On the other hand, expectations for China as a consumer market have been rising steadily among Japanese firms as Chinese purchasing power has increased dramatically in tandem with its booming economy. In 2014 the Japan Bank for International Cooperation raised its yearly evaluation of China from the fourth to third most promising destination for business activities in the mid-term (approximately three years in the future). Expectations for local market growth and current local market size were the top two reasons for the high ranking. Income growth has inevitably increased running costs, but at the same time, Japanese firms also see such growth as a positive factor for market expansion.
So while the amount of new investment from Japanese firms is decreasing, the Chinese market remains attractive.
Regardless of the political downturn, Japanese firms fare relatively well in the Chinese market. The Japanese Ministry of Economy, Trade and Industry notes that the total amount of sales by Japanese companies in China reached 36.4 trillion yen (approximately US$300 billion) in 2013 (over 44 trillion yen if Hong Kong is included) only one year after the nationalisation of the Senkaku/Diaoyu Islands.

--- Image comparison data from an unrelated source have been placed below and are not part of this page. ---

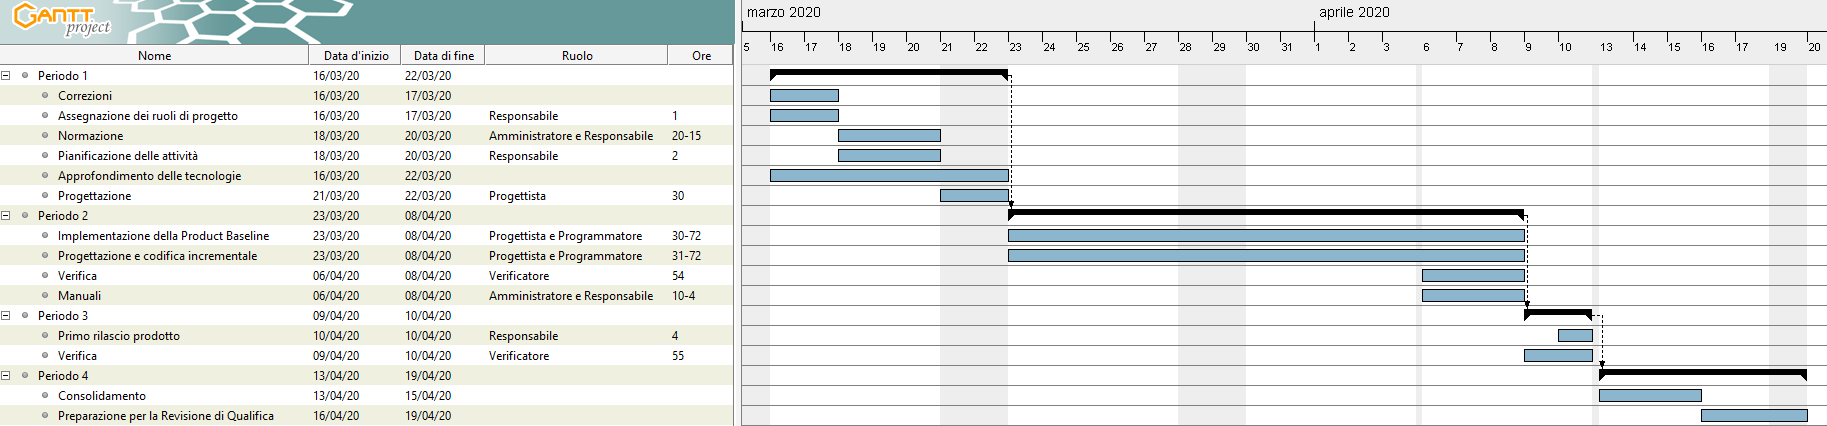
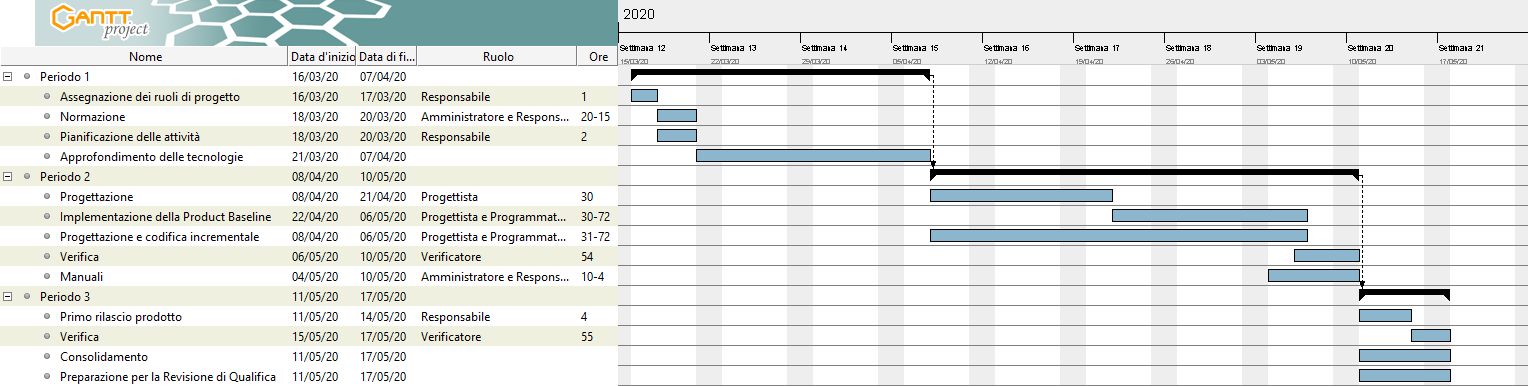
Aggiornato Gantt progettazione dettaglio e codifica 182

diff --git a/DocumentazioneEsterna/PianoDiProgetto/Sezioni/Sottosezioni/Pianificazione/PianificazioneProgettazioneDettaglio.tex b/DocumentazioneEsterna/PianoDiProgetto/Sezioni/Sottosezioni/Pianificazione/PianificazioneProgettazioneDettaglio.tex
@@ -33,7 +33,7 @@ Dal 2020-04-08 al 2020-05-11
 	La loro realizzazione viene svolta seguendo lo standard \glo{UML} ed è necessaria per la progettazione delle \glo{REST API}, che seguono invece lo standard \glo{OpenAPI}.
 	Una volta che la progettazione di dettaglio di tutto ciò che permette di soddisfare i requisiti degli incrementi è stata completata, si può procedere alla codifica delle tre parti del prodotto software da realizzare: app, web-app, server.
 	L'obiettivo del gruppo in questa fase è progettare almeno gli incrementi con i requisiti obbligatori per poter soddisfare gli \glo{stakeholder};
-	\item \textbf{Verifica}: \glo{Verifiche} (tramite i test) per assicurarsi della bontà dei requisiti implementati;
+	\item \textbf{Verifica}: \glo{Verifiche} per assicurarsi della bontà dei requisiti implementati;
 	\item \textbf{Manuali}: Stesura di almeno una prima versione del Manuale Utente e del Manuale Manutentore in relazione alle funzionalità di base del sistema secondo le regole indicate in \NdP{}.
 \end{itemize}
 \paragraph{Milestone sull'ITS di GitHub}
@@ -49,7 +49,7 @@ Dal 2020-05-11 al 2020-05-18
 \begin{itemize}
 	\item \textbf{Primo rilascio del prodotto}: Pubblicazione del prodotto eseguibile all'interno dei \glo{repository} del gruppo;
 	\item \textbf{Verifica}: \glo{Verifica} dell'andamento del team in relazione alle tempistiche e allo svolgimento dei compiti assegnati.
-	\item \textbf{Consolidamento}: Ogni membro si prende del tempo per ripassare tutto il lavoro svolto e per studiare il necessario per affrontare al meglio le fasi successive;
+	\item \textbf{Consolidamento}: Ogni membro si prende del tempo per ripassare tutto il lavoro svolto e per studiare il necessario per affrontare al meglio la successiva e ultima fase;
 	\item \textbf{Preparazione per la Revisione di Qualifica}: Il gruppo produce il materiale necessario da esporre alla presentazione pubblica della propria proposta.
 \end{itemize}
 \paragraph{Milestone sull'ITS di GitHub}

Japan’s core businesses are gaining footholds in China. Sales volumes in 2013 for automobiles, data communication and electronic industries were 9.4 trillion, 3.9 trillion and 2.2 trillion yen (approximately US$80 billion, US$30 billion and US$20 billion) respectively. Japan’s multinational corporations, such as Toyota, Nissan, Honda, Hitachi and Panasonic, sell products valued at more than 1 trillion yen in this market, and they only expect that to grow.
Most importantly, Japanese firms believe that the Chinese market will continue to expand, and they are confident about generating profits there. In JETRO’s yearly survey in 2014, 64.1 per cent of Japanese firms replied that they expected profit from sales, an increase from 60.7 per cent of firms on the year before.
The idea that all Japanese firms are on the way out of China is a myth. For Japanese companies, China’s role has changed from ‘the factory of the world’ to ‘the market of the world’, as Chinese wages and consumption trend up.
China’s rise has forced structural change within the international community, and with it a deteriorating political and security relationship with Japan. Realists argue that Sino–Japanese confrontation in the political and security realms will likely adversely affect their economic ties as well. In contrast, liberalists predict that mutual economic dependence between the two will eventually contribute to stability in their political relationship.
It is true that the politics of the bilateral relationship have not always been positive for Japanese firms operating in China. Yet Sino–Japan relations are not easily described by either the realist or liberalist paradigms. The relationship, characterised by ‘cold politics, hot economics’, is an interesting case study in international relations in an era of globalisation, the nature of which is unprecedented. For now, confrontation in the political and security sphere continues to appear compatible with deep interdependence in the economic sphere.
Rumi Aoyama is a professor at the Research Institute of Current Chinese Affairs, Waseda University.
This article appeared in the most recent edition of the East Asia Forum Quarterly, ‘Japan-China relations‘.